The task —
Find the word "README" in the records below. List each line containing it.

Data for the task —
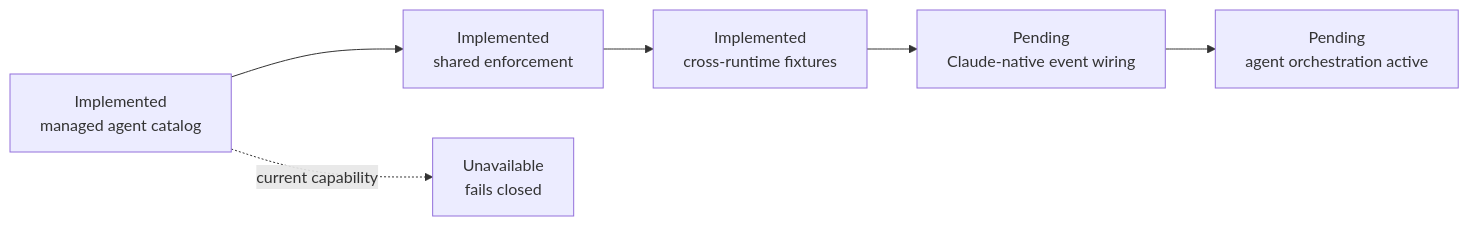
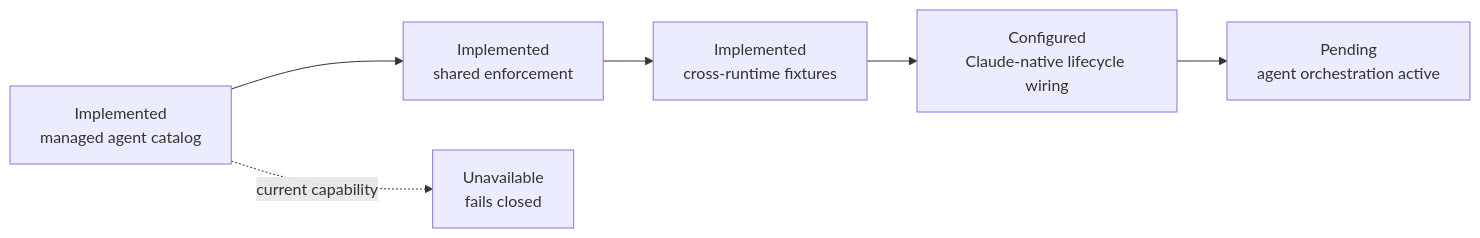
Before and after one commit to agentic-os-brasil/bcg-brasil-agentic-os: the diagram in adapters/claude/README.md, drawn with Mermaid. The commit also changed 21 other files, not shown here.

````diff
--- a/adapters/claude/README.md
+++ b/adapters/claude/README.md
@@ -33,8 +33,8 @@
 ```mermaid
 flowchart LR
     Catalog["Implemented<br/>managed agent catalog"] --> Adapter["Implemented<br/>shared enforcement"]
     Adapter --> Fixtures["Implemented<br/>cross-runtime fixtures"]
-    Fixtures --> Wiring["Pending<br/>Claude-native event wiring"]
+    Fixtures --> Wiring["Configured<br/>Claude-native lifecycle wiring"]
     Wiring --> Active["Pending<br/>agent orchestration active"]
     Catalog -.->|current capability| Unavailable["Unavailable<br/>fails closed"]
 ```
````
--
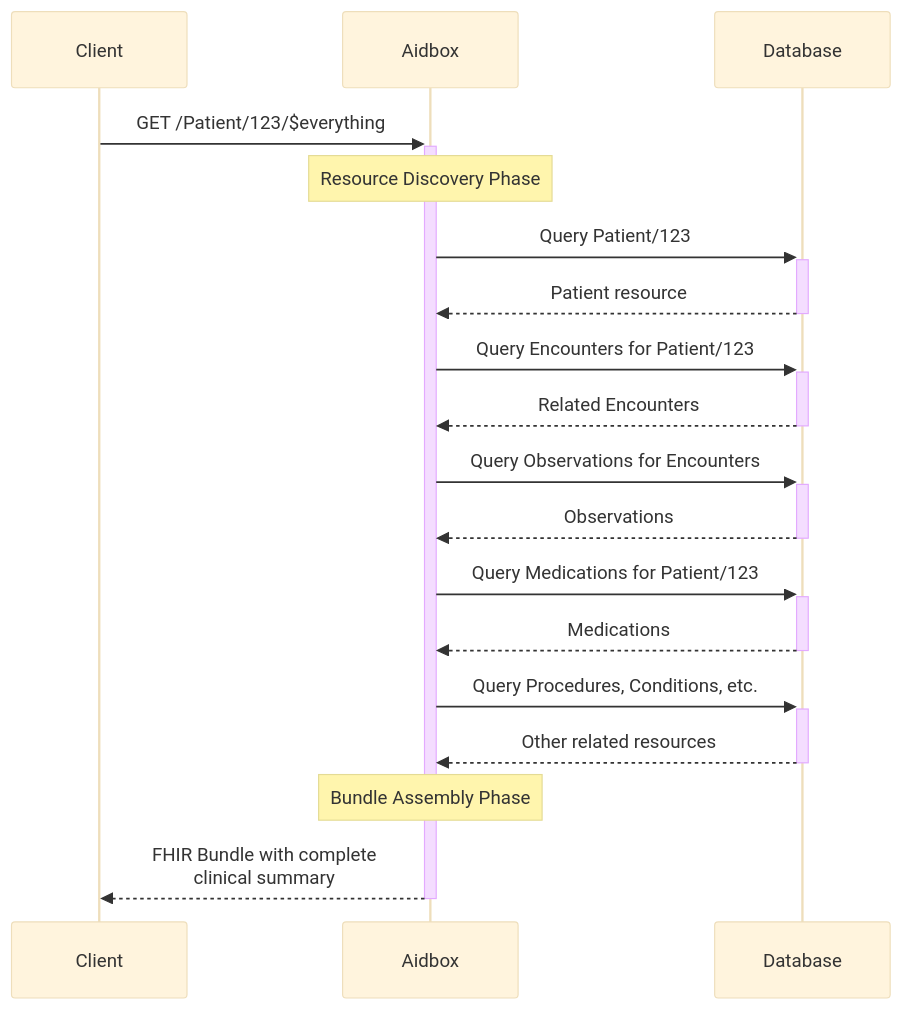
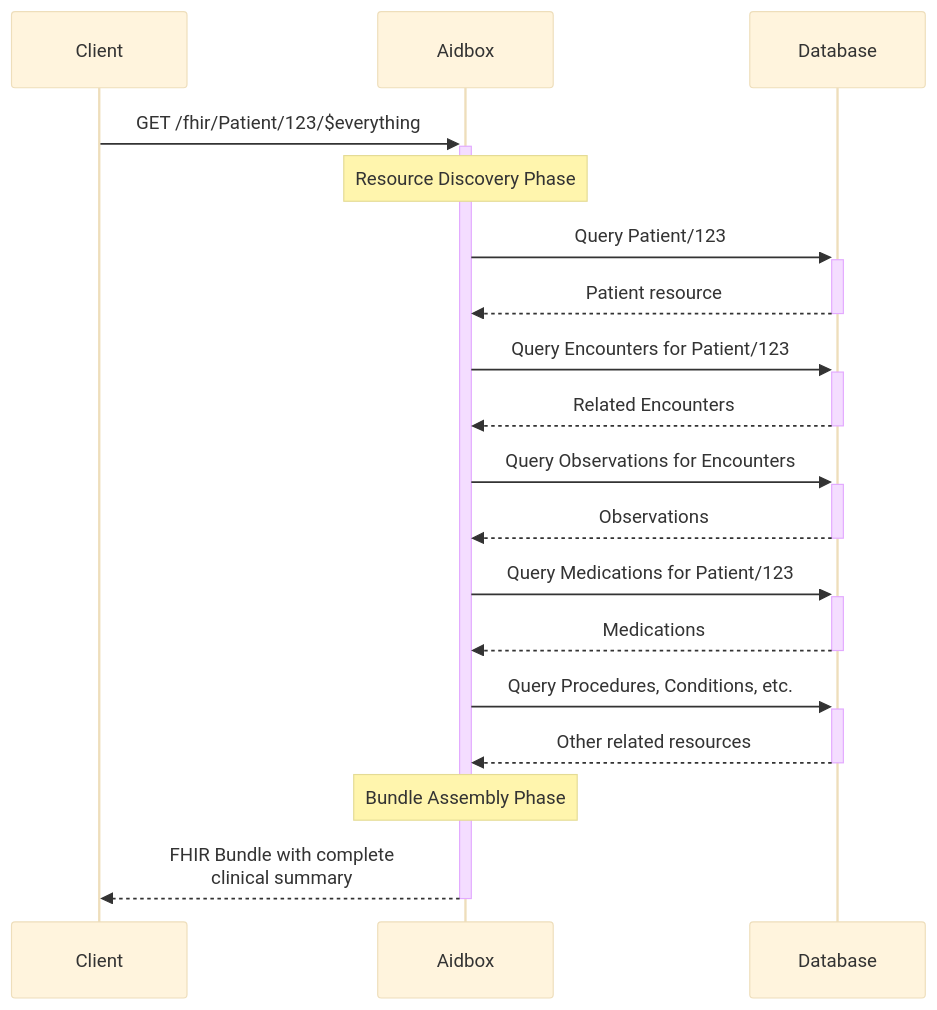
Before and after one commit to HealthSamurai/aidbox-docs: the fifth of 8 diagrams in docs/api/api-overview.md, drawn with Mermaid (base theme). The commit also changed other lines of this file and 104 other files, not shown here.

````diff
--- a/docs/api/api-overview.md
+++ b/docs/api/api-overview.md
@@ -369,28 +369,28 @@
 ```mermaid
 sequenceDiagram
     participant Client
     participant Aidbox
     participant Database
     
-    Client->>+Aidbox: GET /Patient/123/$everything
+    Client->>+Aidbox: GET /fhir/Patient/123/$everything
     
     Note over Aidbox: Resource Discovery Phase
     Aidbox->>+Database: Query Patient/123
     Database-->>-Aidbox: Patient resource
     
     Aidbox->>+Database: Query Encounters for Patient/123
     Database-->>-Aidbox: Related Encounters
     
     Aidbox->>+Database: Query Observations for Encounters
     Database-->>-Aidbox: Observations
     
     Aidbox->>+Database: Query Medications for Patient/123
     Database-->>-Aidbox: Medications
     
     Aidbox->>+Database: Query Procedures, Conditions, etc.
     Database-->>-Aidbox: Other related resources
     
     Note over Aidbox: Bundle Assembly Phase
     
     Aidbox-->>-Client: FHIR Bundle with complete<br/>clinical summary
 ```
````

Expected answer —
Before and after one commit to agentic-os-brasil/bcg-brasil-agentic-os: the diagram in adapters/claude/README.md, drawn with Mermaid. The commit also changed 21 other files, not shown here.
--- a/adapters/claude/README.md
+++ b/adapters/claude/README.md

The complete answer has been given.